As President Biden nears a decision about withdrawing the 2,500 U.S. troops in Afghanistan, he doesn’t have a “best” option — only the one that’s least bad for the United States and its allies. That’s probably keeping the troops in place a while longer to avoid a chaotic departure.
The burden of Biden’s choice of whether to honor a May 1 withdrawal deadline negotiated by the previous administration with the Taliban was obvious while I was traveling here with Gen. Frank McKenzie, the U.S. Central Command leader who’s responsible for this region. McKenzie met Friday with Pakistan’s Chief of Army Staff Gen. Qamar Javed Bajwa, who’s concerned about whether the new administration has a clear plan for what’s ahead in Afghanistan, where war has destabilized neighboring Pakistan for three decades.

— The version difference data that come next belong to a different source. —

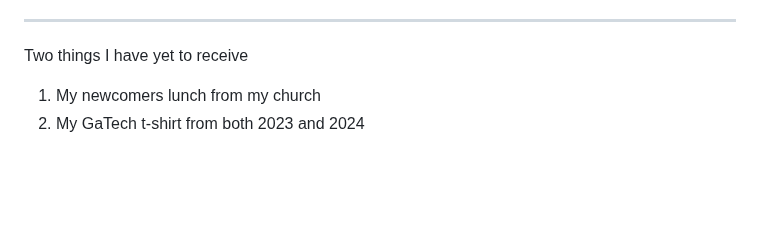
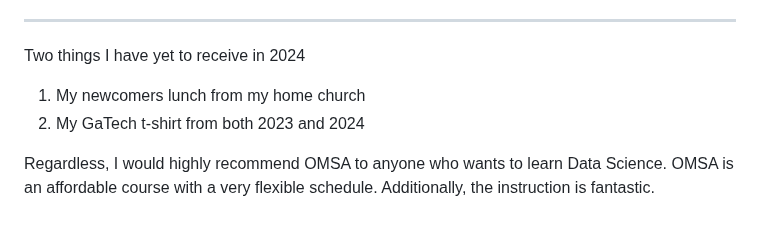
Before and after one commit to joel-quek/Georgia-Tech-OMSA, a Markdown page: OMSA_Experience.md, the part around the change. Drawn GitHub-style; blank space fills up the shorter version.

```diff
--- a/OMSA_Experience.md
+++ b/OMSA_Experience.md
@@ -479,6 +479,8 @@ At Michelin, we quickly realized that they had far more powerful supercomputers
 
 ---
 
-Two things I have yet to receive
-1. My newcomers lunch from my church
+Two things I have yet to receive in 2024
+1. My newcomers lunch from my home church
 2. My GaTech t-shirt from both 2023 and 2024
+
+Regardless, I would highly recommend OMSA to anyone who wants to learn Data Science. OMSA is an affordable course with a very flexible schedule. Additionally, the instruction is fantastic.
```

Pakistan’s military leaders “would not be unhappy” if the United States extended its departure date, one Pakistani military official said in an interview after the Bajwa meeting. He urged that “there has to be a responsible withdrawal,” rather than a chaotic pullout that could affect Pakistan and other countries in the region.